*** EXTRACTED RECORDS ***
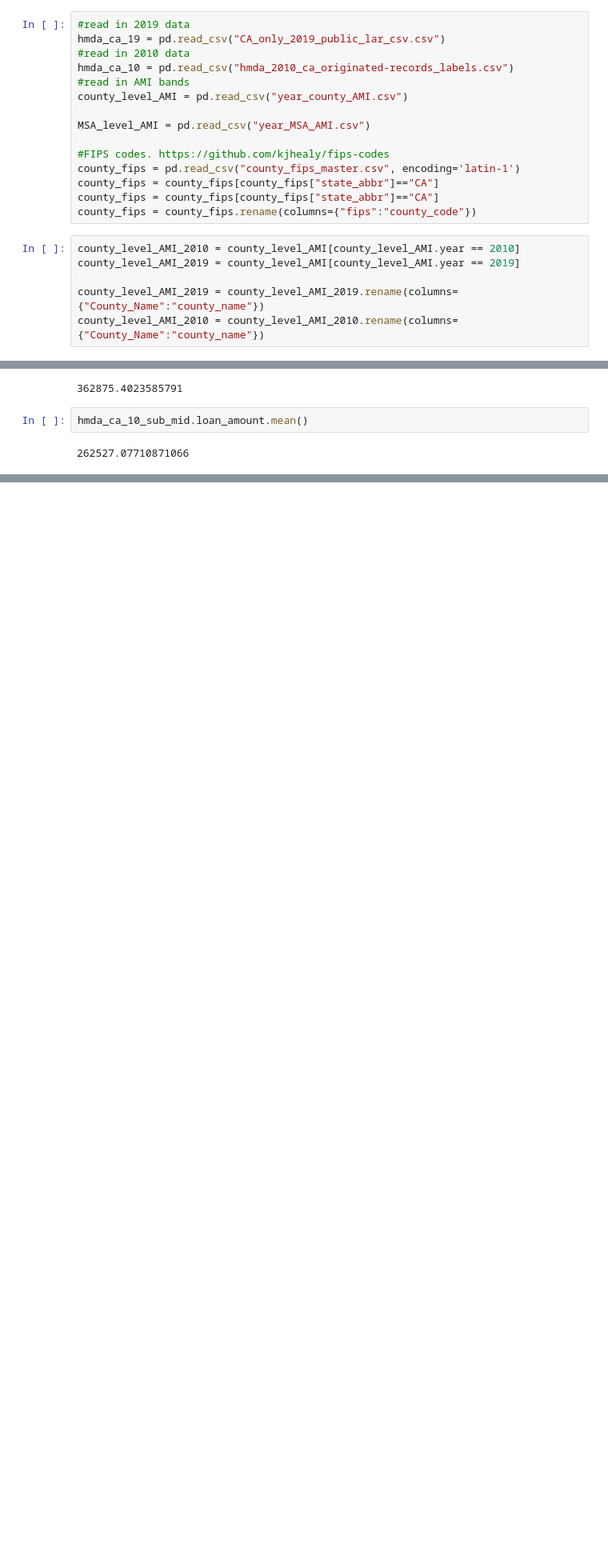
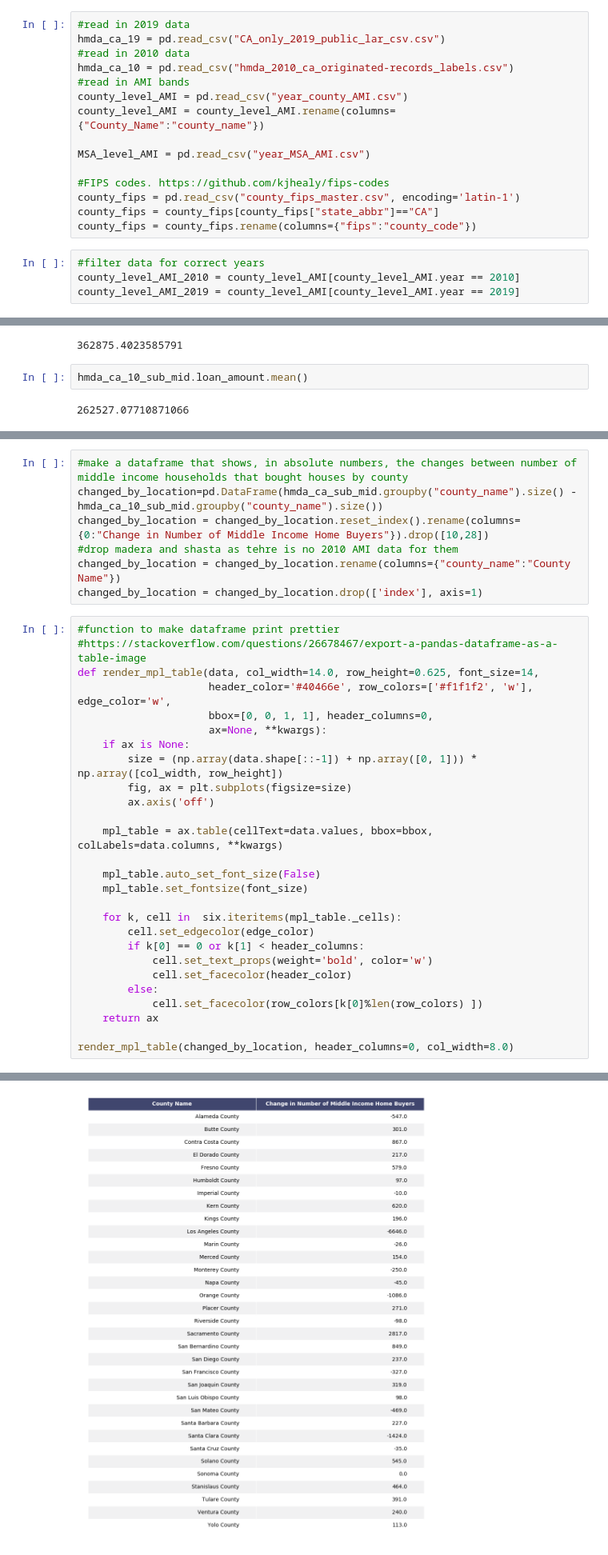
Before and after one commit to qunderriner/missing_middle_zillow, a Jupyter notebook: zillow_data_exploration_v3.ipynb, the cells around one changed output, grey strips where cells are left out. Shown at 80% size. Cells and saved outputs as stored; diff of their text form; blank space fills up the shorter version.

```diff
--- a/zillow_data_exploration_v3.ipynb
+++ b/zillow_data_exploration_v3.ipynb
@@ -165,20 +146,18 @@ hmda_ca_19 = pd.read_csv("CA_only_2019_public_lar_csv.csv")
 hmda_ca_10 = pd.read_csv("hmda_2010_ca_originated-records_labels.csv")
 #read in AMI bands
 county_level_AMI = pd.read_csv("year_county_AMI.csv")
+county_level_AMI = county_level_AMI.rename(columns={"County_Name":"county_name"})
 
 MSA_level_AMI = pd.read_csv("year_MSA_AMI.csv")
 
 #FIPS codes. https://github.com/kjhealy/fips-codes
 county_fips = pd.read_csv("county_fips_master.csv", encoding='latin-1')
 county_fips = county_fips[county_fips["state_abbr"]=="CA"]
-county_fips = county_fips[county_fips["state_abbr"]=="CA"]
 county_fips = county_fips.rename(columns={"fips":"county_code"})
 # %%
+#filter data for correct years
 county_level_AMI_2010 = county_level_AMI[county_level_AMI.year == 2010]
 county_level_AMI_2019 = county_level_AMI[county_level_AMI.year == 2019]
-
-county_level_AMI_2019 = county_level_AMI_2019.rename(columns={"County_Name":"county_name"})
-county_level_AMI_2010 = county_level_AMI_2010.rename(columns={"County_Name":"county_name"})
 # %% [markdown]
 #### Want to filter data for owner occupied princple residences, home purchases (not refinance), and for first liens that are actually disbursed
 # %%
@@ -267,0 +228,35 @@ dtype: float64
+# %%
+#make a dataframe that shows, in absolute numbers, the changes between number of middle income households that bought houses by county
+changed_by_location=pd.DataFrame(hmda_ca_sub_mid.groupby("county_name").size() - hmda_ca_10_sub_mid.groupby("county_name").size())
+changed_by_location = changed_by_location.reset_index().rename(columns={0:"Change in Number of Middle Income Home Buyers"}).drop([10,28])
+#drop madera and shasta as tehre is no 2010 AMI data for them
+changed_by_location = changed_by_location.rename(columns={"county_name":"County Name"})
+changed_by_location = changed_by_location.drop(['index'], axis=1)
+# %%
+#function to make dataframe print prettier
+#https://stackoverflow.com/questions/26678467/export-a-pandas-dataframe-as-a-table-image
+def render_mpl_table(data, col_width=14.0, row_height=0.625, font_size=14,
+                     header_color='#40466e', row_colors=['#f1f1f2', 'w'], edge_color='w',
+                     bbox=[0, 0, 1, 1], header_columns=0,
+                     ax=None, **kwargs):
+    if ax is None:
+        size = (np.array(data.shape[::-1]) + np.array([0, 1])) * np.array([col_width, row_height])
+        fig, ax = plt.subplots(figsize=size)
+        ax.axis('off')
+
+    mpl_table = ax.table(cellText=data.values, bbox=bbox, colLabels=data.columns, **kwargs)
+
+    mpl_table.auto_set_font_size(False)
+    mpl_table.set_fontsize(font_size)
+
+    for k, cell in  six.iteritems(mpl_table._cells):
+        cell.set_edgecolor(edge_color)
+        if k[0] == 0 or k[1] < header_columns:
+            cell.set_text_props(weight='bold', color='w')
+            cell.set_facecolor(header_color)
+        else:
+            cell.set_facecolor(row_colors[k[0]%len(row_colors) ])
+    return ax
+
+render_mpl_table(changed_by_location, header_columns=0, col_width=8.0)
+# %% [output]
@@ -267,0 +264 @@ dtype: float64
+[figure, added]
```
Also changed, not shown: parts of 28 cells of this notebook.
*** End of EXTRACTED RECORDS ***
*** EXTRACTED RECORDS ***
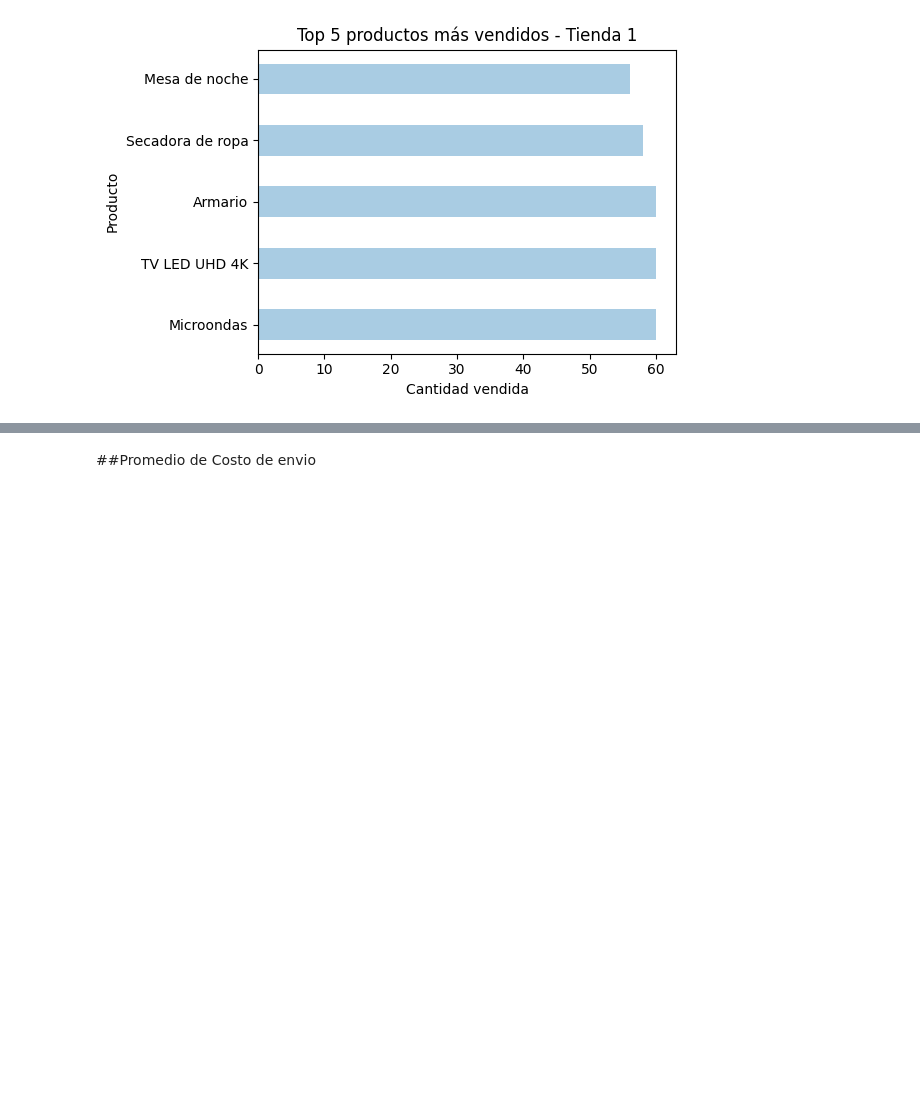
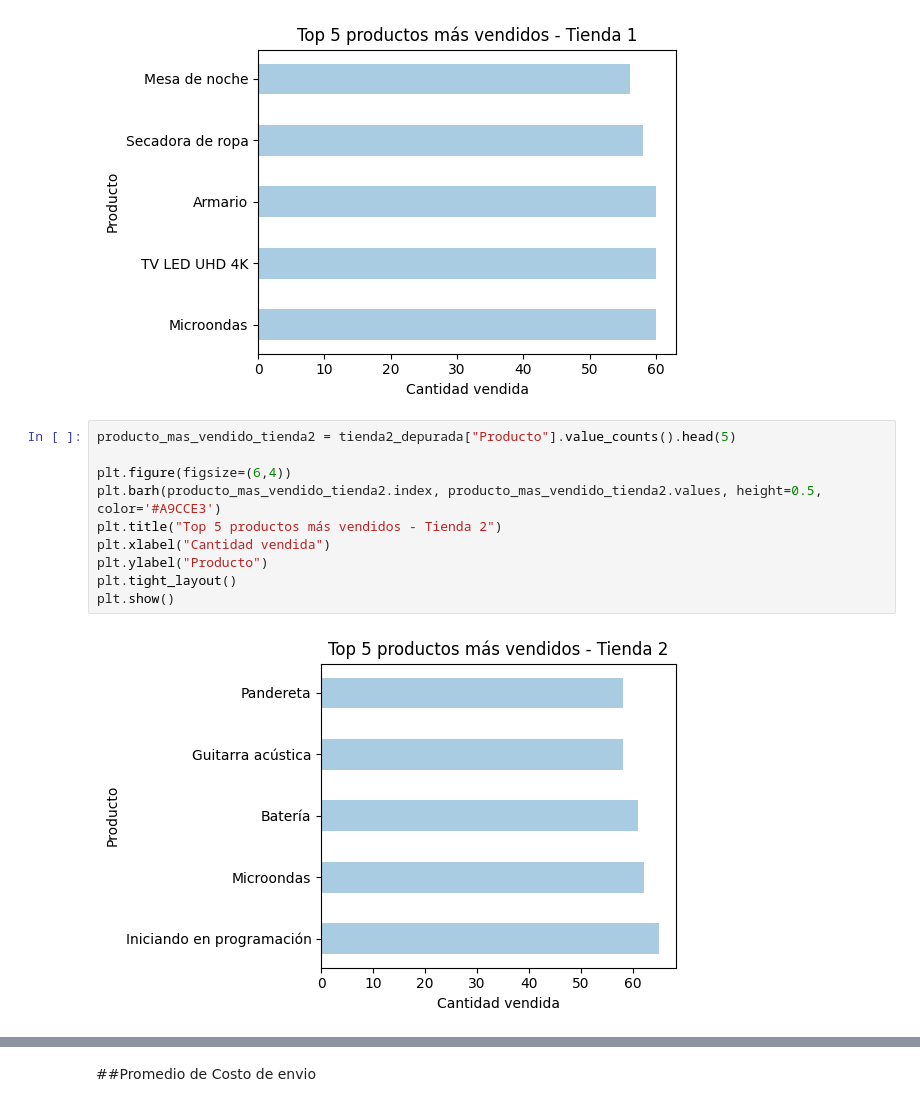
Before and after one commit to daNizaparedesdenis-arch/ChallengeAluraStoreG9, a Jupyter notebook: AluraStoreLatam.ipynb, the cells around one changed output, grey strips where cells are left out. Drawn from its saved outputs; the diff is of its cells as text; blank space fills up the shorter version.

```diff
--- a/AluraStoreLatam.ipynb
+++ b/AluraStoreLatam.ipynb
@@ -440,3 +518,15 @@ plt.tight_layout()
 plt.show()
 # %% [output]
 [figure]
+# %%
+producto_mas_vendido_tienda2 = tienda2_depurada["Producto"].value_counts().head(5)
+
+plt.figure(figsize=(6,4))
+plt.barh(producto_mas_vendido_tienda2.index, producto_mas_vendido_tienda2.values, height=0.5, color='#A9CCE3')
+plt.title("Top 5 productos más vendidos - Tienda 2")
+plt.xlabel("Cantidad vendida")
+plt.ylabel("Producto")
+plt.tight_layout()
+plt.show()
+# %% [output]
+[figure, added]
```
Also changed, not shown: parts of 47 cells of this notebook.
*** End of EXTRACTED RECORDS ***
*** EXTRACTED RECORDS ***
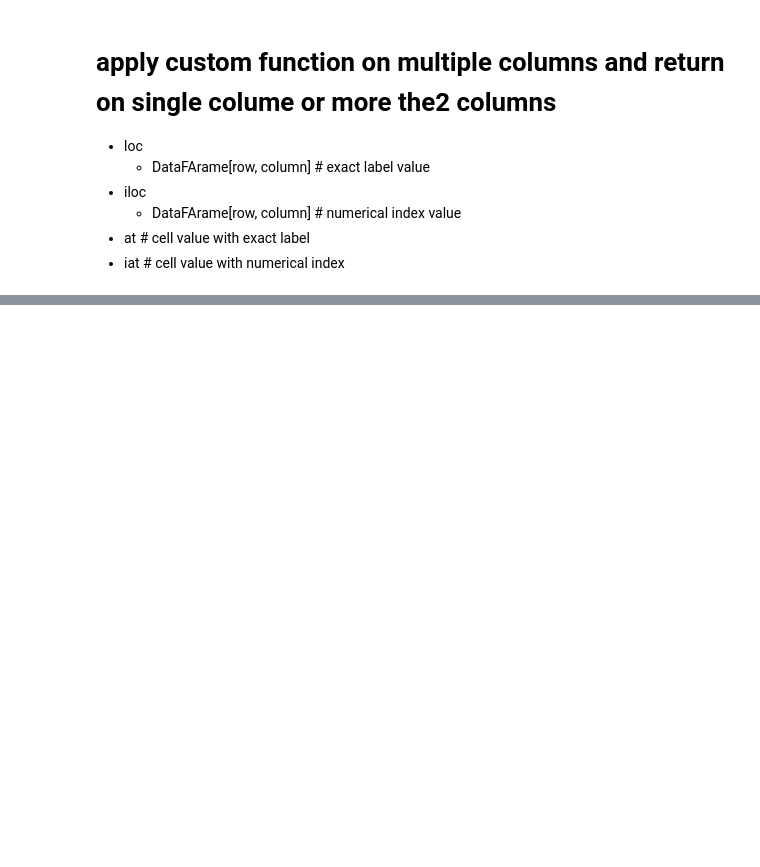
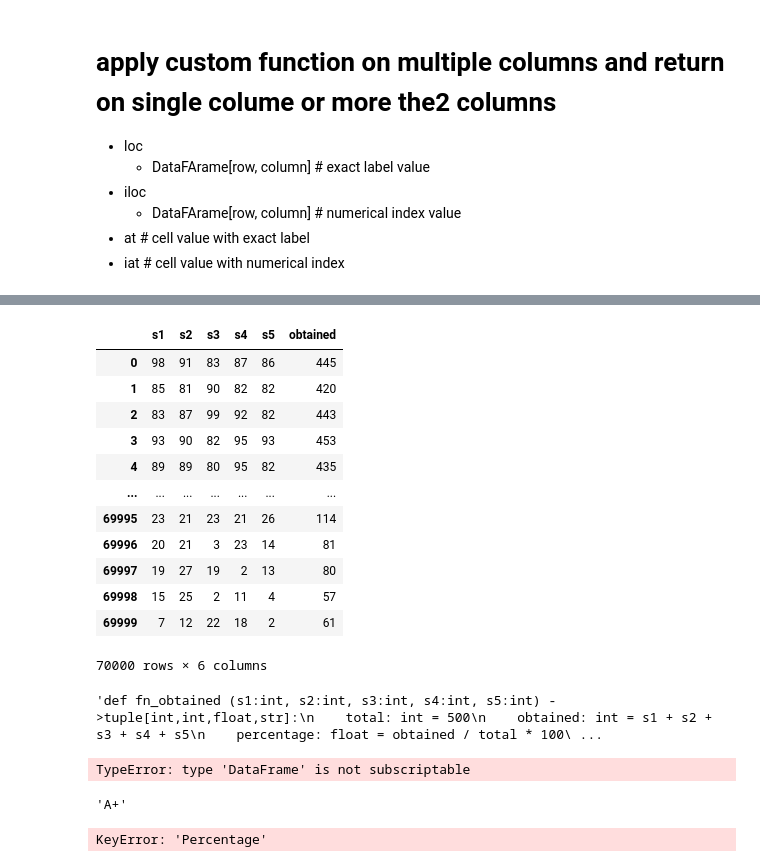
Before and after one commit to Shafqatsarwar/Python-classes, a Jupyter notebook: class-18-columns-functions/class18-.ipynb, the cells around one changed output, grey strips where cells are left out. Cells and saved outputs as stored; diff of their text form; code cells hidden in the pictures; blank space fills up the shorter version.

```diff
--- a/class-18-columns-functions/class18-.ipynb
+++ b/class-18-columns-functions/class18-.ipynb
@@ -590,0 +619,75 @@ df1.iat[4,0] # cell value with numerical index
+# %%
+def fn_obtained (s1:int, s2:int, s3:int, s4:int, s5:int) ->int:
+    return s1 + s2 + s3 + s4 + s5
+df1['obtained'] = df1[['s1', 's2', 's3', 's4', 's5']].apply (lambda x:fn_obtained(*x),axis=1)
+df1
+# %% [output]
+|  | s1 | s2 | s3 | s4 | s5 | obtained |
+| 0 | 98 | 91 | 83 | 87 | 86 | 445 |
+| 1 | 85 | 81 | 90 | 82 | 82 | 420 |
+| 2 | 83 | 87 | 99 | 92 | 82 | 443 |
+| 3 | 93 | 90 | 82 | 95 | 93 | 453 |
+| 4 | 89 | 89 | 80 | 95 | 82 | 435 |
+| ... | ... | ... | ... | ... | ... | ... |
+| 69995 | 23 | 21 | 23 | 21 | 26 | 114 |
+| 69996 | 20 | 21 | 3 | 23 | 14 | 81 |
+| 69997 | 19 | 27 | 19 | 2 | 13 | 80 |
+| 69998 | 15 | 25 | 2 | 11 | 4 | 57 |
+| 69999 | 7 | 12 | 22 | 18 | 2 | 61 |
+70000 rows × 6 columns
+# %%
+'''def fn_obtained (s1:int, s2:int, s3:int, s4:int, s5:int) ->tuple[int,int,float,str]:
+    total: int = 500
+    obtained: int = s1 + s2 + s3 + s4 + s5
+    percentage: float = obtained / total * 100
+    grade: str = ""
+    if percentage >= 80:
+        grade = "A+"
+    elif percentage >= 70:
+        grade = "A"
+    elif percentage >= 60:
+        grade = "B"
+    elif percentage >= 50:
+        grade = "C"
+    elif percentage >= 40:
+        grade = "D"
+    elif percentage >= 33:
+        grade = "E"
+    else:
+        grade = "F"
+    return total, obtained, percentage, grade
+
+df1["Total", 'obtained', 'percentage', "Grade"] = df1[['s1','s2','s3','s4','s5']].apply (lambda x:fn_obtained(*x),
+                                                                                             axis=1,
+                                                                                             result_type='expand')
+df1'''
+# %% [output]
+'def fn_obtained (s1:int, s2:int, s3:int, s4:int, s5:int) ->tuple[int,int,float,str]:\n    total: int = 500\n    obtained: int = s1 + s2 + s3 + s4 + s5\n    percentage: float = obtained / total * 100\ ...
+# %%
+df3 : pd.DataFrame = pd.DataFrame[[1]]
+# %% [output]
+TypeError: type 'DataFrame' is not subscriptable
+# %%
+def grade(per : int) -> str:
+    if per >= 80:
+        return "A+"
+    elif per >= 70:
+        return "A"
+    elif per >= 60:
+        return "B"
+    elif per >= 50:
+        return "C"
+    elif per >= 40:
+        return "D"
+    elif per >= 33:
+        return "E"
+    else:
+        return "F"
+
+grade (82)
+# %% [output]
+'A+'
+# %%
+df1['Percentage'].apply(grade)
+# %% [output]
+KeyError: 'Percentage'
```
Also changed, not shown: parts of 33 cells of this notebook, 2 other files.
*** End of EXTRACTED RECORDS ***
WHAT IS REQUIRED: How many lines in the entries contain the string "values"? Give the number only.

TASK RESULT: 2